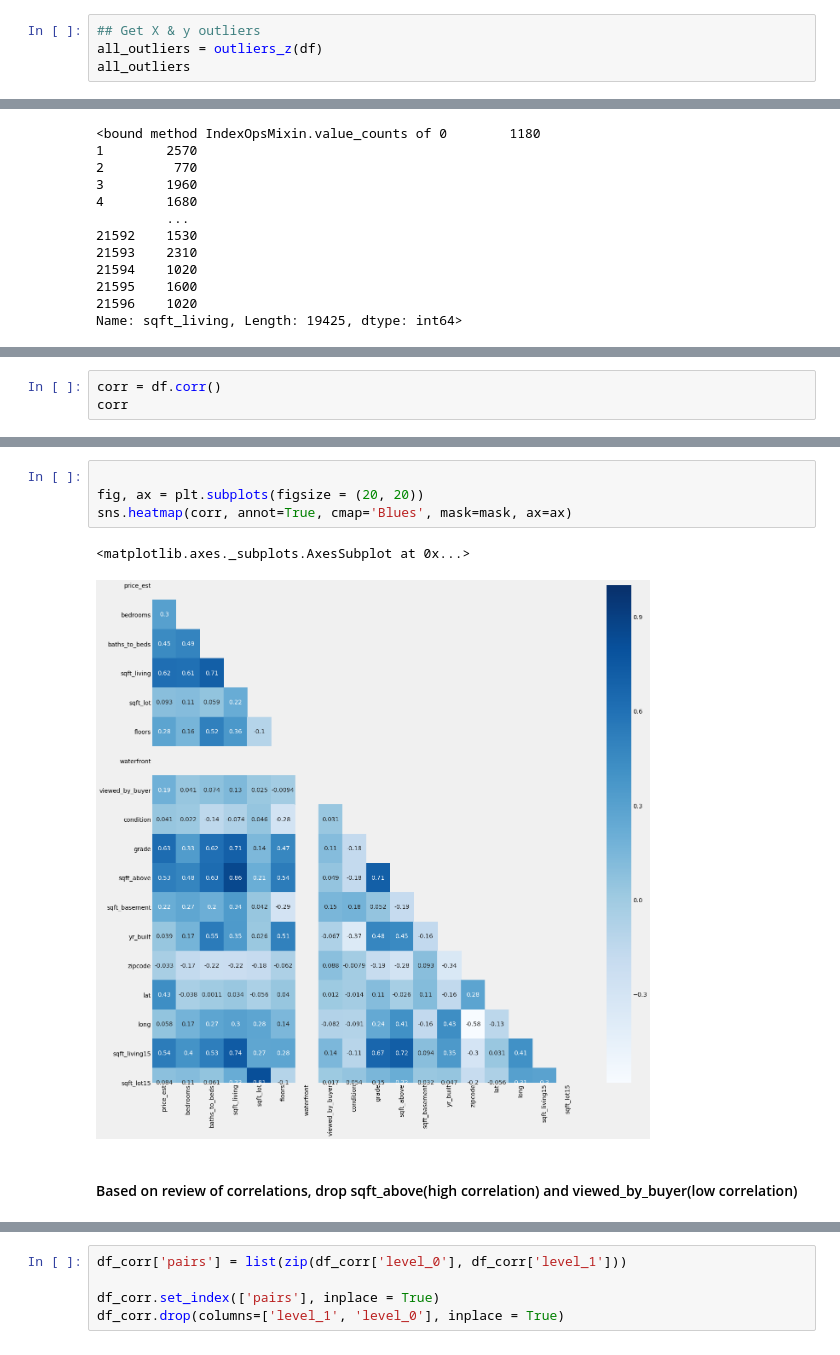
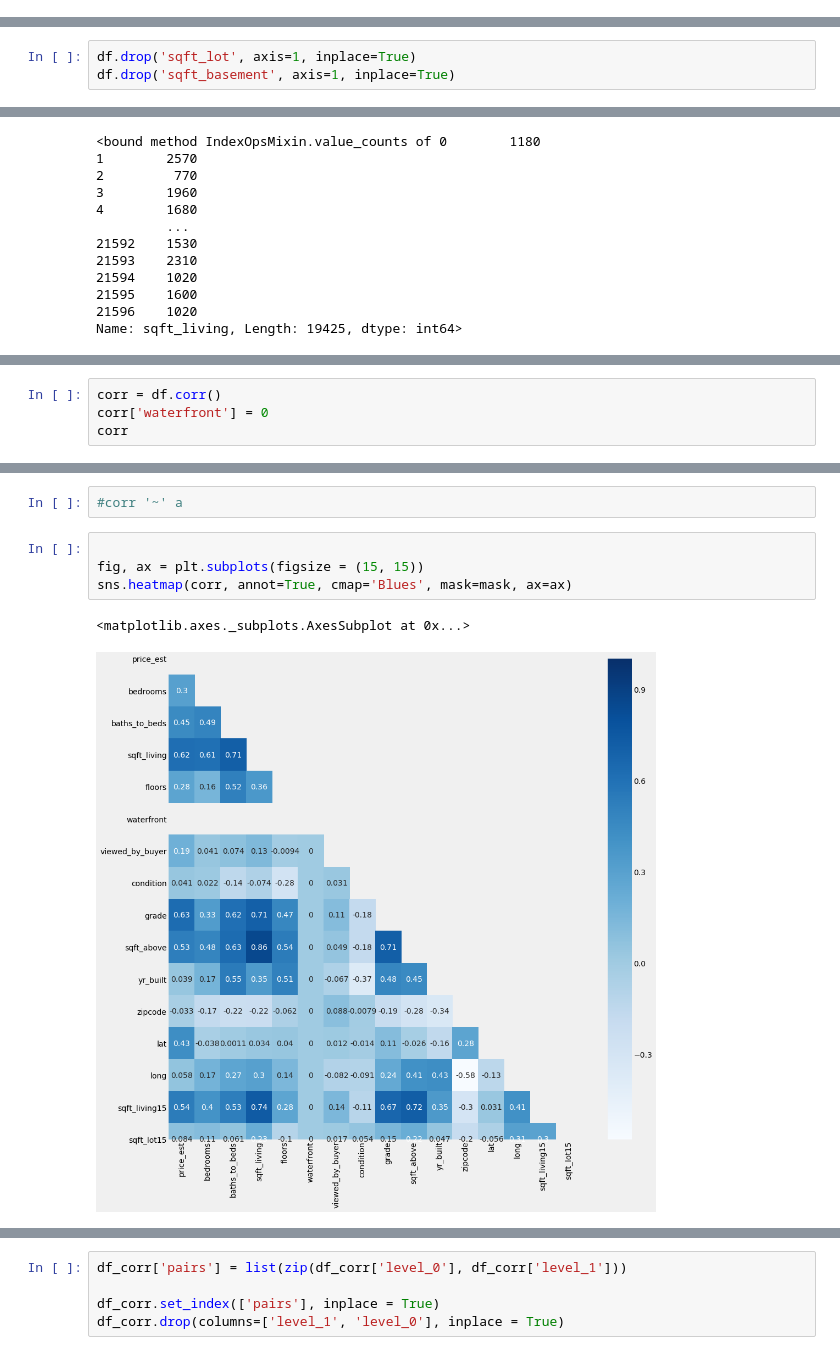
Before and after one commit to israeljls-j/dsc-mod-2-project-v2-1-onl01-dtsc-ft-070620, a Jupyter notebook: student.ipynb, the cells around one changed output, grey strips where cells are left out. Cells and saved outputs as stored; diff of their text form.

```diff
--- a/student.ipynb
+++ b/student.ipynb
@@ -378,7 +369,3 @@ outliers_df.value_counts()
 False    19425
 True      2172
 dtype: int64
-# %%
-## Get X & y outliers
-all_outliers = outliers_z(df)
-all_outliers
@@ -520,3 +529,6 @@ df.shape
+# %%
+df.drop('sqft_lot', axis=1, inplace=True)
+df.drop('sqft_basement', axis=1, inplace=True)
 # %%
 df.head()
 # %% [output]
@@ -612,4 +605,5 @@ array([[1., 1., 1., 1., 1., 1., 1., 1., 1., 1., 1., 1., 1., 1., 1., 1.,
 # %%
 corr = df.corr()
+corr['waterfront'] = 0
 corr
 # %% [output]
@@ -655,9 +669,9 @@ a
+# %%
+#corr '~' a
 # %%
 
-fig, ax = plt.subplots(figsize = (20, 20))
+fig, ax = plt.subplots(figsize = (15, 15))
 sns.heatmap(corr, annot=True, cmap='Blues', mask=mask, ax=ax)
 # %% [output]
 <matplotlib.axes._subplots.AxesSubplot at 0x...>
-[figure, old version]
+[figure, new version]
-# %% [markdown]
-#### Based on review of correlations, drop sqft_above(high correlation) and viewed_by_buyer(low correlation)
```
Also changed, not shown: parts of 196 cells of this notebook.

────

◆ **Assigned task**
The entries above need to be output again in full, exactly, and without pictures.

◆ **Reply**
Before and after one commit to israeljls-j/dsc-mod-2-project-v2-1-onl01-dtsc-ft-070620, a Jupyter notebook: student.ipynb, the cells around one changed output, grey strips where cells are left out. Cells and saved outputs as stored; diff of their text form.

```diff
--- a/student.ipynb
+++ b/student.ipynb
@@ -378,7 +369,3 @@ outliers_df.value_counts()
 False    19425
 True      2172
 dtype: int64
-# %%
-## Get X & y outliers
-all_outliers = outliers_z(df)
-all_outliers
@@ -520,3 +529,6 @@ df.shape
+# %%
+df.drop('sqft_lot', axis=1, inplace=True)
+df.drop('sqft_basement', axis=1, inplace=True)
 # %%
 df.head()
 # %% [output]
@@ -612,4 +605,5 @@ array([[1., 1., 1., 1., 1., 1., 1., 1., 1., 1., 1., 1., 1., 1., 1., 1.,
 # %%
 corr = df.corr()
+corr['waterfront'] = 0
 corr
 # %% [output]
@@ -655,9 +669,9 @@ a
+# %%
+#corr '~' a
 # %%
 
-fig, ax = plt.subplots(figsize = (20, 20))
+fig, ax = plt.subplots(figsize = (15, 15))
 sns.heatmap(corr, annot=True, cmap='Blues', mask=mask, ax=ax)
 # %% [output]
 <matplotlib.axes._subplots.AxesSubplot at 0x...>
-[figure, old version]
+[figure, new version]
-# %% [markdown]
-#### Based on review of correlations, drop sqft_above(high correlation) and viewed_by_buyer(low correlation)
```
Also changed, not shown: parts of 196 cells of this notebook.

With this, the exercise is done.